### Task
Go through the lines below and copy each one that holds the string "display".

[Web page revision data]
★ ★ ★ ★ ★ ★ ★

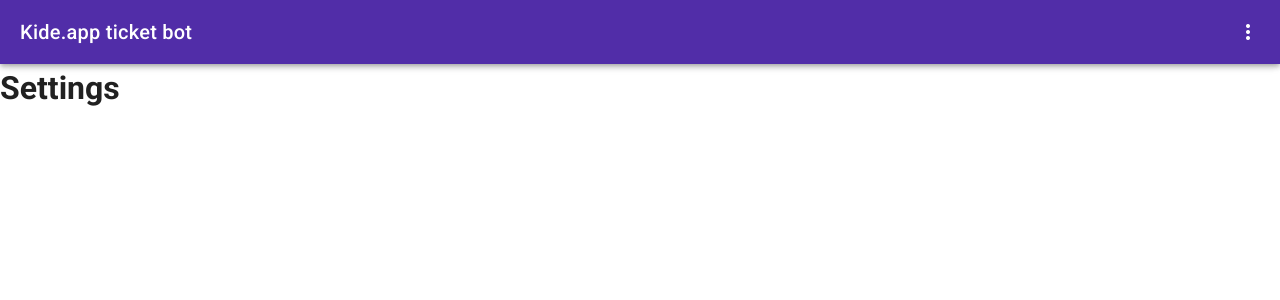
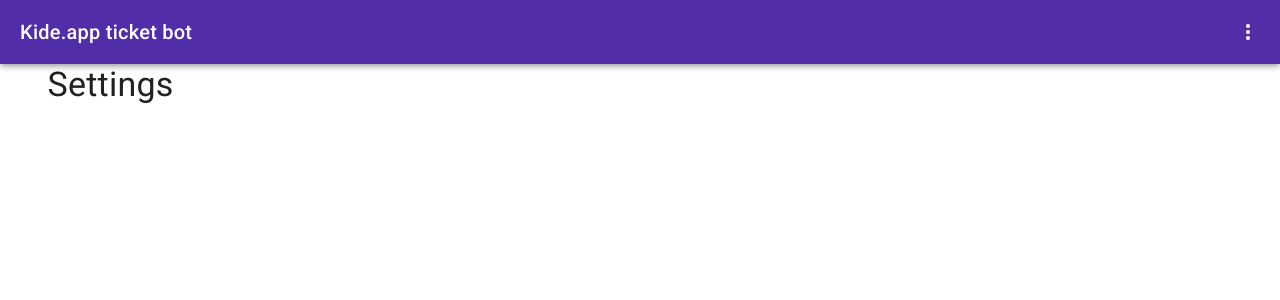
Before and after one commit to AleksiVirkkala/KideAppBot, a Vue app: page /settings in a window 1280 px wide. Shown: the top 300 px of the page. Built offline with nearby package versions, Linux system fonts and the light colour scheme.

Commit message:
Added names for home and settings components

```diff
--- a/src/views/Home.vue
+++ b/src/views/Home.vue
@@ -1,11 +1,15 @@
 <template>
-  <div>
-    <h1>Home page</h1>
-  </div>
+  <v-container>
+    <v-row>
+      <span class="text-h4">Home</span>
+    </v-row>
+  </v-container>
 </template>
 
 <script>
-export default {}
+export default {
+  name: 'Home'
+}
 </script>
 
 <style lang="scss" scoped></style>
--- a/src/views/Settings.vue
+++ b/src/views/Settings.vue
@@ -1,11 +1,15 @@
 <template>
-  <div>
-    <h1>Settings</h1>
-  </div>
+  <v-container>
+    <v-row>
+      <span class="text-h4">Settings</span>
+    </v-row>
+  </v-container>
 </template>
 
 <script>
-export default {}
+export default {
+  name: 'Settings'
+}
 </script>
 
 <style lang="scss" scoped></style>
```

★ ★ ★ ★ ★ ★ ★

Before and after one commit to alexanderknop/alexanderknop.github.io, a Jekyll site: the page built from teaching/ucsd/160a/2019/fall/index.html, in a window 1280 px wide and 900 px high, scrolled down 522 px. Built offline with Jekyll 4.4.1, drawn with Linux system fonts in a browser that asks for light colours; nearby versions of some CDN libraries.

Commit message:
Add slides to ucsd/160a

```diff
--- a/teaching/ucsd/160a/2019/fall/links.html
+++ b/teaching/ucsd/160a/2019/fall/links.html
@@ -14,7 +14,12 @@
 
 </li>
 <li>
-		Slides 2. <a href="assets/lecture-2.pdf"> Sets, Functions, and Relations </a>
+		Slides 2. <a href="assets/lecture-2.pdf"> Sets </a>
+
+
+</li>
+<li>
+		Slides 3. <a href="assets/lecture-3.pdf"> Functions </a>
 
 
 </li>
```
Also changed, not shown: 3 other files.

★ ★ ★ ★ ★ ★ ★

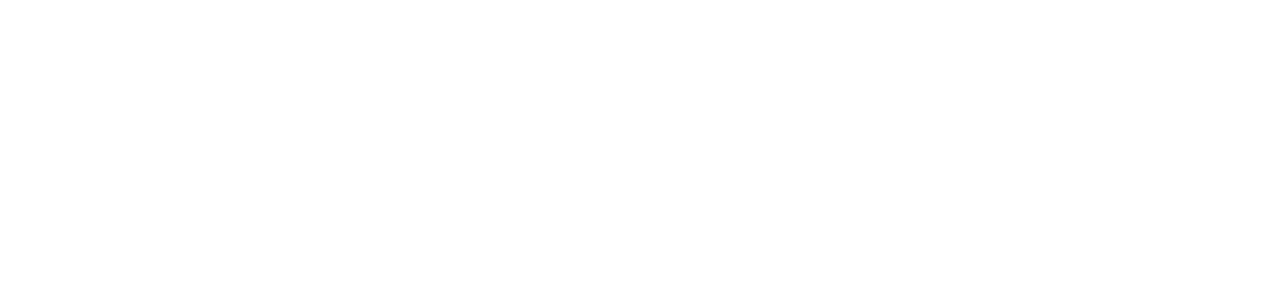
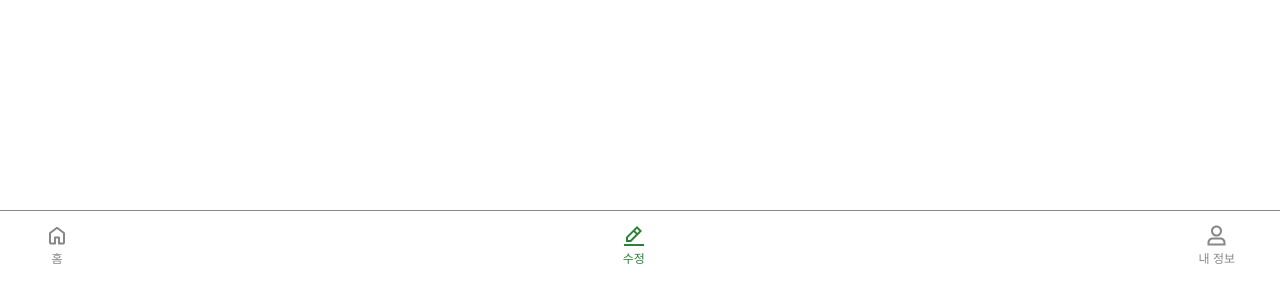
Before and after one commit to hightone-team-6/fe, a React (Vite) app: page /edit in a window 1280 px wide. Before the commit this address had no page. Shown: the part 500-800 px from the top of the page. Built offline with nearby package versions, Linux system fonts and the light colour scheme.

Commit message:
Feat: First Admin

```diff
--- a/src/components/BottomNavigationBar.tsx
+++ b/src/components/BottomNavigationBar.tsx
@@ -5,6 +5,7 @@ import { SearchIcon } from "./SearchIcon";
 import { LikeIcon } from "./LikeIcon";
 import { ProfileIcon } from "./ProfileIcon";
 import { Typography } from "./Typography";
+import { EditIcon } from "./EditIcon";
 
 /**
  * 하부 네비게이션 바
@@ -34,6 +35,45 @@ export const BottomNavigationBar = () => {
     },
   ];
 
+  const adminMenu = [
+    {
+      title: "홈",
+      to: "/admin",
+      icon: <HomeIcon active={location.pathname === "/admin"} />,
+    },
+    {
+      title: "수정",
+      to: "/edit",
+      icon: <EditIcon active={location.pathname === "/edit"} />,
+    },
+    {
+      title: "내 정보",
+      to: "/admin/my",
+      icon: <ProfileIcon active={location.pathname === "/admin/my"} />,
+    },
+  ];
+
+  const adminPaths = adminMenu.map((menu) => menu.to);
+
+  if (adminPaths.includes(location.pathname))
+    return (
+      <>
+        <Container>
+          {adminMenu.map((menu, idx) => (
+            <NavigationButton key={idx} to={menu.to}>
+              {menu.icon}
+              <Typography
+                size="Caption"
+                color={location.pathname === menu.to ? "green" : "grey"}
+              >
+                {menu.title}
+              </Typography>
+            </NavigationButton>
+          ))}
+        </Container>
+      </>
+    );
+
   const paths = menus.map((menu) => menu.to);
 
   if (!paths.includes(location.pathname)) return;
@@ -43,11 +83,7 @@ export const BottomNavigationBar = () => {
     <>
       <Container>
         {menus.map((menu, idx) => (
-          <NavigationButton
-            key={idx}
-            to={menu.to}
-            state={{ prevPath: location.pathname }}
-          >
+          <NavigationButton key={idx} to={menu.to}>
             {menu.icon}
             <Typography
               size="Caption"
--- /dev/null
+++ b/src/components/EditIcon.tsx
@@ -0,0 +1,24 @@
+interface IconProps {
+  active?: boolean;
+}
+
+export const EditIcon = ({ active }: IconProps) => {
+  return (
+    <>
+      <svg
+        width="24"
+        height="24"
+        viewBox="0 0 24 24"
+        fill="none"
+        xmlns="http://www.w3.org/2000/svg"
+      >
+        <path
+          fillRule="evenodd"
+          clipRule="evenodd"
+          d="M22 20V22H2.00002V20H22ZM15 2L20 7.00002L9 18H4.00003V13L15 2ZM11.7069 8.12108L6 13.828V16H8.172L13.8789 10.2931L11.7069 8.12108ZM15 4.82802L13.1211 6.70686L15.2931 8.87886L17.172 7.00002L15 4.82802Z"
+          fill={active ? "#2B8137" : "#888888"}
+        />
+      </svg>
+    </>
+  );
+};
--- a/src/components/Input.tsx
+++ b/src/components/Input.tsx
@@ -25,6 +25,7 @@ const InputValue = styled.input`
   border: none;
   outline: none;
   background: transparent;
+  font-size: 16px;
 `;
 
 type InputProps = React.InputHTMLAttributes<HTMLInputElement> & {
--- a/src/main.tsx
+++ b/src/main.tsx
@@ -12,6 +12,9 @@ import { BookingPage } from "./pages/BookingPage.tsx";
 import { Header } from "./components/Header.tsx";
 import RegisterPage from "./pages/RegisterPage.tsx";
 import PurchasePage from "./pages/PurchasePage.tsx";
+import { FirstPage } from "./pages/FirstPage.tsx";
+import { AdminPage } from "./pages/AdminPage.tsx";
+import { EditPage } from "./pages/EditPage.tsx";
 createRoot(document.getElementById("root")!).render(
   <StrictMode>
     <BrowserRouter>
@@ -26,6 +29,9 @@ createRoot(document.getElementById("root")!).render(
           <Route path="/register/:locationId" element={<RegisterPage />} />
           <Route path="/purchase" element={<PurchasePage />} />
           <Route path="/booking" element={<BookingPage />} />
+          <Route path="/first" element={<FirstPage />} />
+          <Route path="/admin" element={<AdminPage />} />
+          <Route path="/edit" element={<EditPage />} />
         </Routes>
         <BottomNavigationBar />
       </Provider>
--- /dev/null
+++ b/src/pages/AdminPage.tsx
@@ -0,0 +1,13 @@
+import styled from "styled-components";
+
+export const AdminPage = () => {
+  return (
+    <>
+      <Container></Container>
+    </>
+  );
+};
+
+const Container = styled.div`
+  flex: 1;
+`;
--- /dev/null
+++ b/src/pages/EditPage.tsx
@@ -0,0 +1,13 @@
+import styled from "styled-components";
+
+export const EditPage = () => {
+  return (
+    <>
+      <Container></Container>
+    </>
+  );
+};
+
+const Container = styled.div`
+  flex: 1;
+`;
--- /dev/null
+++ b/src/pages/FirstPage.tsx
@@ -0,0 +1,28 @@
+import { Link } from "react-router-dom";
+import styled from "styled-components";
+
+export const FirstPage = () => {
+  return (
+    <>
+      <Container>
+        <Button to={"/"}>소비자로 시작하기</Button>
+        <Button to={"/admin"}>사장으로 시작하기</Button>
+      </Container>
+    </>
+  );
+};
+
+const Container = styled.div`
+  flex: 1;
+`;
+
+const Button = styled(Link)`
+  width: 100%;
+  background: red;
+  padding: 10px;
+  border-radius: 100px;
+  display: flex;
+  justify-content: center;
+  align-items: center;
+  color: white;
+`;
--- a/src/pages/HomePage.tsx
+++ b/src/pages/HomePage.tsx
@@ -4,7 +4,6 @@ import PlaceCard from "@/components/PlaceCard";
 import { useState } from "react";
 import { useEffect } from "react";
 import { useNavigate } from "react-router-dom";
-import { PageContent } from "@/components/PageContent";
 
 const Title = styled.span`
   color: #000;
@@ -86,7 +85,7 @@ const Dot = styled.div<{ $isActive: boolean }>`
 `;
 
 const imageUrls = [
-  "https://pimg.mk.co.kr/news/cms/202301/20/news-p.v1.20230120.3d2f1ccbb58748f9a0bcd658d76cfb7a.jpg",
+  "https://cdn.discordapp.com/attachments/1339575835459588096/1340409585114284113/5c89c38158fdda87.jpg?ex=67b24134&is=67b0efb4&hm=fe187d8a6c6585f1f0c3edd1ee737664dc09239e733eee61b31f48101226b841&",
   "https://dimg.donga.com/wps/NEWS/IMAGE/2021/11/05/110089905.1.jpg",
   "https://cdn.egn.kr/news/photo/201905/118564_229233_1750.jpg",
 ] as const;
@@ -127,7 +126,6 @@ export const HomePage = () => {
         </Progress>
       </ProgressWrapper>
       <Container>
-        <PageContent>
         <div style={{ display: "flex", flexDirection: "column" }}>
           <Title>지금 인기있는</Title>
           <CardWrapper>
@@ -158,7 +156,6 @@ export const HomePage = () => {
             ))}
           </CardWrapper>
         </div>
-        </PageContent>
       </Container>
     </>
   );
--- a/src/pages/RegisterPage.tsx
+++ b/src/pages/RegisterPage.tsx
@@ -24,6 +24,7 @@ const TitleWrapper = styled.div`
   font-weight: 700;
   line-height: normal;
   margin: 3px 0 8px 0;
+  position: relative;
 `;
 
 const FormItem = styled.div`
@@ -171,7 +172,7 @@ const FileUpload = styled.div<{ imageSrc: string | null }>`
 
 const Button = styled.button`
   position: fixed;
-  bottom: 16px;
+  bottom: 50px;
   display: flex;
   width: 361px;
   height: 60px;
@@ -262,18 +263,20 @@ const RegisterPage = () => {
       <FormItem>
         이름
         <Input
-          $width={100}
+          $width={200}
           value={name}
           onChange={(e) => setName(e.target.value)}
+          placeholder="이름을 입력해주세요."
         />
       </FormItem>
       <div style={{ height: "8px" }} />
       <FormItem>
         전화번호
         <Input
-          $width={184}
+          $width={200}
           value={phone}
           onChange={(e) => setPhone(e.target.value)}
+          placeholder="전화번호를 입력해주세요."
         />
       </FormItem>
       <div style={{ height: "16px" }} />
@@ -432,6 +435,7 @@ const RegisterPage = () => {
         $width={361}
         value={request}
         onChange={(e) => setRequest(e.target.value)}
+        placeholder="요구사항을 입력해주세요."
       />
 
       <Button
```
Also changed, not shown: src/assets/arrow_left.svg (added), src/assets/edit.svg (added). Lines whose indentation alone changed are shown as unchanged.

★ ★ ★ ★ ★ ★ ★

### Result
+  display: flex;
         <div style={{ display: "flex", flexDirection: "column" }}>
   display: flex;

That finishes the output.